• **Exercise**
Would you set down every entry again, exactly as written?

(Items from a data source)
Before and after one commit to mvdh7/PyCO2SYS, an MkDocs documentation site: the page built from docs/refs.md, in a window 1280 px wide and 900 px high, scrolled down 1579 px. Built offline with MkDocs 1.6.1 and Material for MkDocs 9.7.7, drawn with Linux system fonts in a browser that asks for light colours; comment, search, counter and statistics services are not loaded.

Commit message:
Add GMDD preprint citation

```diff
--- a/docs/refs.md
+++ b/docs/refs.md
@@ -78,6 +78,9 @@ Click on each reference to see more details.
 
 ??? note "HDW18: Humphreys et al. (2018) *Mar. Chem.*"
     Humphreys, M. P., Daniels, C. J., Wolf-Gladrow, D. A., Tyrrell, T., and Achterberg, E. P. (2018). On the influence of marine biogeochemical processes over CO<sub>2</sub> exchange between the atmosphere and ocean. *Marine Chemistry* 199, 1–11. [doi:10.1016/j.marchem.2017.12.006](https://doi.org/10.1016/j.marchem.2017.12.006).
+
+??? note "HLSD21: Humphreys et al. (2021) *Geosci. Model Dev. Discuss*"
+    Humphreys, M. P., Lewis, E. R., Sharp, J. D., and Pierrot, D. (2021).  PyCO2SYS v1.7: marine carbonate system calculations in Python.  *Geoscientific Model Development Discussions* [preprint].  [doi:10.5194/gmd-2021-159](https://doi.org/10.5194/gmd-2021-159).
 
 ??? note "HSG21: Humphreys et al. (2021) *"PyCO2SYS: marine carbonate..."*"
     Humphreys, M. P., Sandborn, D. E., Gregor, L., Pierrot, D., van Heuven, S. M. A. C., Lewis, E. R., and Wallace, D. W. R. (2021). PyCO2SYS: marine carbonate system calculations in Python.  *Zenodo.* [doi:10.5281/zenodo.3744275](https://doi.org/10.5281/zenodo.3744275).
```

• **Response to this task**
Before and after one commit to mvdh7/PyCO2SYS, an MkDocs documentation site: the page built from docs/refs.md, in a window 1280 px wide and 900 px high, scrolled down 1579 px. Built offline with MkDocs 1.6.1 and Material for MkDocs 9.7.7, drawn with Linux system fonts in a browser that asks for light colours; comment, search, counter and statistics services are not loaded.

Commit message:
Add GMDD preprint citation

```diff
--- a/docs/refs.md
+++ b/docs/refs.md
@@ -78,6 +78,9 @@ Click on each reference to see more details.
 
 ??? note "HDW18: Humphreys et al. (2018) *Mar. Chem.*"
     Humphreys, M. P., Daniels, C. J., Wolf-Gladrow, D. A., Tyrrell, T., and Achterberg, E. P. (2018). On the influence of marine biogeochemical processes over CO<sub>2</sub> exchange between the atmosphere and ocean. *Marine Chemistry* 199, 1–11. [doi:10.1016/j.marchem.2017.12.006](https://doi.org/10.1016/j.marchem.2017.12.006).
+
+??? note "HLSD21: Humphreys et al. (2021) *Geosci. Model Dev. Discuss*"
+    Humphreys, M. P., Lewis, E. R., Sharp, J. D., and Pierrot, D. (2021).  PyCO2SYS v1.7: marine carbonate system calculations in Python.  *Geoscientific Model Development Discussions* [preprint].  [doi:10.5194/gmd-2021-159](https://doi.org/10.5194/gmd-2021-159).
 
 ??? note "HSG21: Humphreys et al. (2021) *"PyCO2SYS: marine carbonate..."*"
     Humphreys, M. P., Sandborn, D. E., Gregor, L., Pierrot, D., van Heuven, S. M. A. C., Lewis, E. R., and Wallace, D. W. R. (2021). PyCO2SYS: marine carbonate system calculations in Python.  *Zenodo.* [doi:10.5281/zenodo.3744275](https://doi.org/10.5281/zenodo.3744275).
```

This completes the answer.